Jesus and his townsfolk were literally dumbfounded by each other. They were flabbergasted by his pretentiousness and the nerve he had to return home as teacher and healer when his hands were still calloused from his work. They were offended. If he had been a scribe from a distant city instead of the
carpenter who had made the plows and yokes for their animals, who had
framed their windows and doors, maybe they would have been intrigued.
(David Garland's comment that "the expert at a conference is usually the one who has come from farthest away.") Familiarity doesn't just breed contempt; it breeds distraction and assumption and ignorance.
As for Jesus, "he was amazed at their lack of faith." Dumbfounded. In Mark's gospel, after this incident, we don't find Jesus in the synagogues, but taking his message to those willing to listen, in much more public forums. I urge you this week to invoke the very words of the demons which Jesus cast out in place of questions and uncertainties that aren't essential to God's will for your life. In the context of hope instead
of doom, they will lead
us to true discipleship.
"I know who you are. You are the Holy One of God." "You are the Son of God."
"What do you want with me, Jesus, Son of the Most High God?" I doubt things have changed much in two thousand years. The ones who think or claim they know the most about Jesus Christ are the ones at a disadvantage. The ones who never turn their head when Jesus, who is always among us,
walks by. If you carry nothing else away from worship this morning, carry God's promise, which is both hard news and great hope. "I AM. And I will always be with you." AMEN.

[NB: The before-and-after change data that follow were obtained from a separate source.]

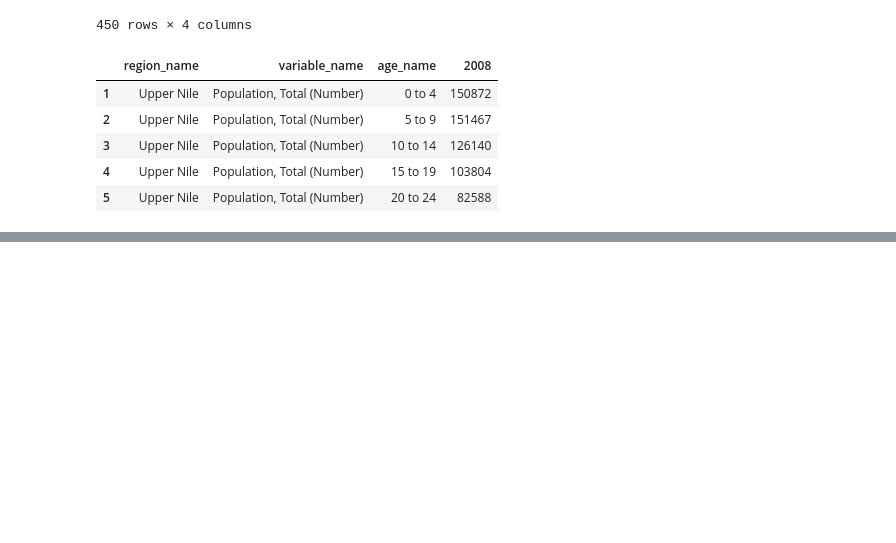
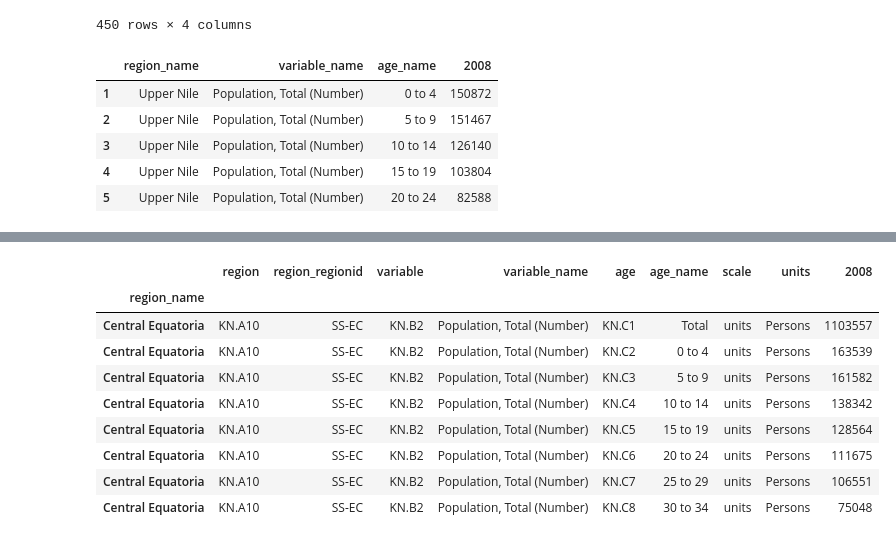
Before and after one commit to tongakuot/python4ds, a Jupyter notebook: module-02.ipynb, the cells around one changed output, grey strips where cells are left out. Saved outputs shown, nothing was run; the diff lists cells and outputs as text; code cells hidden in the pictures; blank space fills up the shorter version.

```diff
--- a/module-02.ipynb
+++ b/module-02.ipynb
@@ -609,3 +628,9 @@ census_2008.loc[1:5, ['region_name', 'variable_name', 'age_name', '2008']]
 | 3 | Upper Nile | Population, Total (Number) | 10 to 14 | 126140 |
 | 4 | Upper Nile | Population, Total (Number) | 15 to 19 | 103804 |
 | 5 | Upper Nile | Population, Total (Number) | 20 to 24 | 82588 |
+# %%
+# Sort the data by state column
+census_sorted = census_2008.sort_values(by='region_name', ascending=True)
+
+
+census_sorted.head(5)
@@ -611,0 +644,15 @@ census_2008.loc[1:5, ['region_name', 'variable_name', 'age_name', '2008']]
+# %%
+# Set index to region_name
+census_sorted = census_sorted.set_index('region_name')
+census_sorted.head(8)
+# %% [output]
+|  | region | region_regionid | variable | variable_name | age | age_name | scale | units | 2008 |
+| region_name |  |  |  |  |  |  |  |  |  |
+| Central Equatoria | KN.A10 | SS-EC | KN.B2 | Population, Total (Number) | KN.C1 | Total | units | Persons | 1103557 |
+| Central Equatoria | KN.A10 | SS-EC | KN.B2 | Population, Total (Number) | KN.C2 | 0 to 4 | units | Persons | 163539 |
+| Central Equatoria | KN.A10 | SS-EC | KN.B2 | Population, Total (Number) | KN.C3 | 5 to 9 | units | Persons | 161582 |
+| Central Equatoria | KN.A10 | SS-EC | KN.B2 | Population, Total (Number) | KN.C4 | 10 to 14 | units | Persons | 138342 |
+| Central Equatoria | KN.A10 | SS-EC | KN.B2 | Population, Total (Number) | KN.C5 | 15 to 19 | units | Persons | 128564 |
+| Central Equatoria | KN.A10 | SS-EC | KN.B2 | Population, Total (Number) | KN.C6 | 20 to 24 | units | Persons | 111675 |
+| Central Equatoria | KN.A10 | SS-EC | KN.B2 | Population, Total (Number) | KN.C7 | 25 to 29 | units | Persons | 106551 |
+| Central Equatoria | KN.A10 | SS-EC | KN.B2 | Population, Total (Number) | KN.C8 | 30 to 34 | units | Persons | 75048 |
```
Also changed, not shown: parts of 12 cells of this notebook.
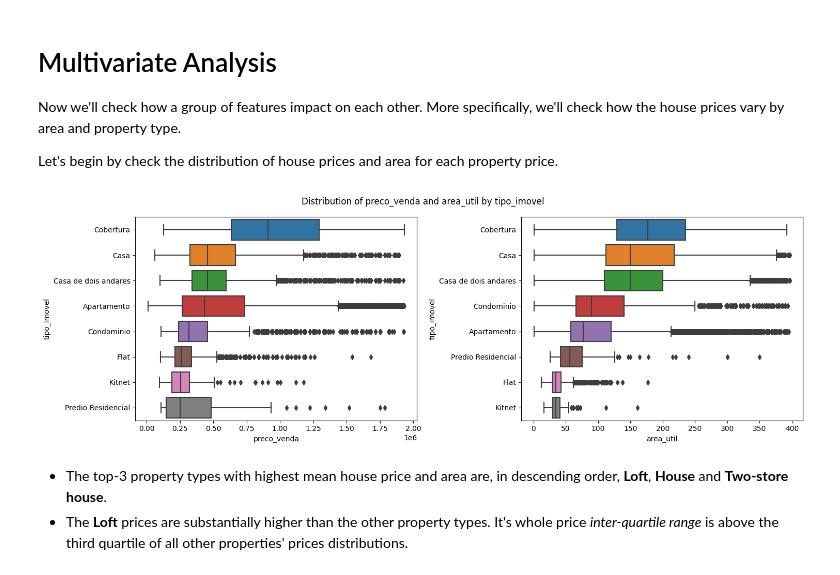
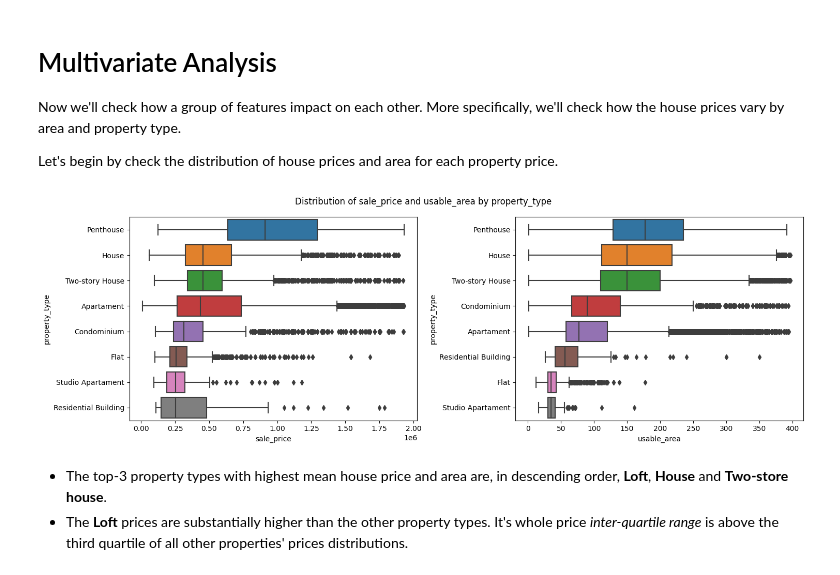
Before and after one commit to TheCamilovisk/HousePricePredictionApp, a Jupyter notebook: notebooks/02-exploratory-data-analysis.ipynb, the cells around one changed output. Saved outputs shown, nothing was run; the diff lists cells and outputs as text; code cells hidden in the pictures.

```diff
--- a/notebooks/02-exploratory-data-analysis.ipynb
+++ b/notebooks/02-exploratory-data-analysis.ipynb
@@ -254,7 +255,7 @@ fig, axs = plt.subplots(nrows=3, ncols=2, figsize=(14, 10))
 
 axs = [ax for sub in axs for ax in sub]
 
-cat_features = ("tipo_imovel", "banheiros", "suites", "quartos", "vagas_garagem")
+cat_features = ("property_type", "bathrooms", "suites", "bedrooms", "parking_spots")
 
 for ax, feat in zip(axs, cat_features):
     pareto_chart(feat, sp_house_price, ax=ax)
@@ -279,7 +280,7 @@ Let's check the distributions of the numeric continuous features: `taxa_condomin
 # %%
 _, axs = plt.subplots(ncols=3, figsize=(10, 7))
 
-for ax, col in zip(axs, ("taxa_condominio", "iptu_ano", "area_util")):
+for ax, col in zip(axs, ("condominium_fee", "annual_iptu_tax", "usable_area")):
     sns.boxplot(y=col, data=sp_house_price, ax=ax)
     ax.set_ylabel("")
     ax.set_title(col);
@@ -340,11 +341,11 @@ fig, axs = plt.subplots(nrows=2, ncols=3, figsize=(17, 10))
 
 axs = [ax for sub in axs for ax in sub]
 
-feats = ("iptu_ano", "taxa_condominio", "suites", "vagas_garagem", "quartos", "banheiros")
+feats = ("annual_iptu_tax", "condominium_fee", "suites", "parking_spots", "bedrooms", "bathrooms")
 
 for ax, feat in zip(axs, feats):
     view = sp_house_price[sp_house_price[feat].isna()]
-    annotated_countplot("tipo_imovel", view, ax=ax)
+    annotated_countplot("property_type", view, ax=ax)
     ax.set_title(feat)
 
 plt.tight_layout()
@@ -389,26 +390,26 @@ So, instead of the house prices distribution of all neighboors we'll plot only f
 _, (ax1, ax2) = plt.subplots(ncols=2, figsize=(12, 9))
 
 order = sp_house_price[
-    ["bairro", "preco_venda"]
-].groupby("bairro").median().squeeze().sort_values(ascending=False)
+    ["neighborhood", "sale_price"]
+].groupby("neighborhood").median().squeeze().sort_values(ascending=False)
 
 sns.boxplot(
-    x="preco_venda",
-    y="bairro",
-    data=sp_house_price[sp_house_price["bairro"].isin(order.head(50).index)],
+    x="sale_price",
+    y="neighborhood",
+    data=sp_house_price[sp_house_price["neighborhood"].isin(order.head(50).index)],
     order=order.head(50).index,
     ax=ax1
 )
-ax1.set_title("Distribution of preco_venda by the top-50 neighboors")
+ax1.set_title("Distribution of sale_price by the top-50 neighboors")
 
 sns.boxplot(
-    x="preco_venda",
-    y="bairro",
-    data=sp_house_price[sp_house_price["bairro"].isin(order.tail(50).index)],
+    x="sale_price",
+    y="neighborhood",
+    data=sp_house_price[sp_house_price["neighborhood"].isin(order.tail(50).index)],
     order=order.tail(50).index,
     ax=ax2
 )
-ax2.set_title("Distribution of preco_venda by the least-50 neighboors")
+ax2.set_title("Distribution of sale_price by the least-50 neighboors")
 
 plt.tight_layout()
 # %% [output]
@@ -426,19 +427,19 @@ Let's begin by check the distribution of house prices and area for each property
 # %%
 fig, axs = plt.subplots(ncols=2, figsize=(15, 5))
 
-for ax, feat in zip(axs, ("preco_venda", "area_util")):
+for ax, feat in zip(axs, ("sale_price", "usable_area")):
     order = sp_house_price[
-        ["tipo_imovel", feat]
+        ["property_type", feat]
     ].groupby(
-        "tipo_imovel"
+        "property_type"
     ).median().squeeze().sort_values(ascending=False).index
 
-    sns.boxplot(x=feat, y="tipo_imovel", data=sp_house_price, order=order, ax=ax)
+    sns.boxplot(x=feat, y="property_type", data=sp_house_price, order=order, ax=ax)
 
-fig.suptitle("Distribution of preco_venda and area_util by tipo_imovel");
+fig.suptitle("Distribution of sale_price and usable_area by property_type");
 plt.tight_layout()
 # %% [output]
-[figure, old version]
+[figure, new version]
 # %% [markdown]
 - The top-3 property types with highest mean house price and area are, in descending order, **Loft**, **House** and **Two-store house**.
 - The **Loft** prices are substantially higher than the other property types. It's whole price *inter-quartile range* is above the third quartile of all other properties' prices distributions.
```
Also changed, not shown: parts of 30 cells of this notebook.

| Return to gospel listings | Return to epistle listings |
| Return to Old Testament listings | Return to Psalm listings |
| User response form |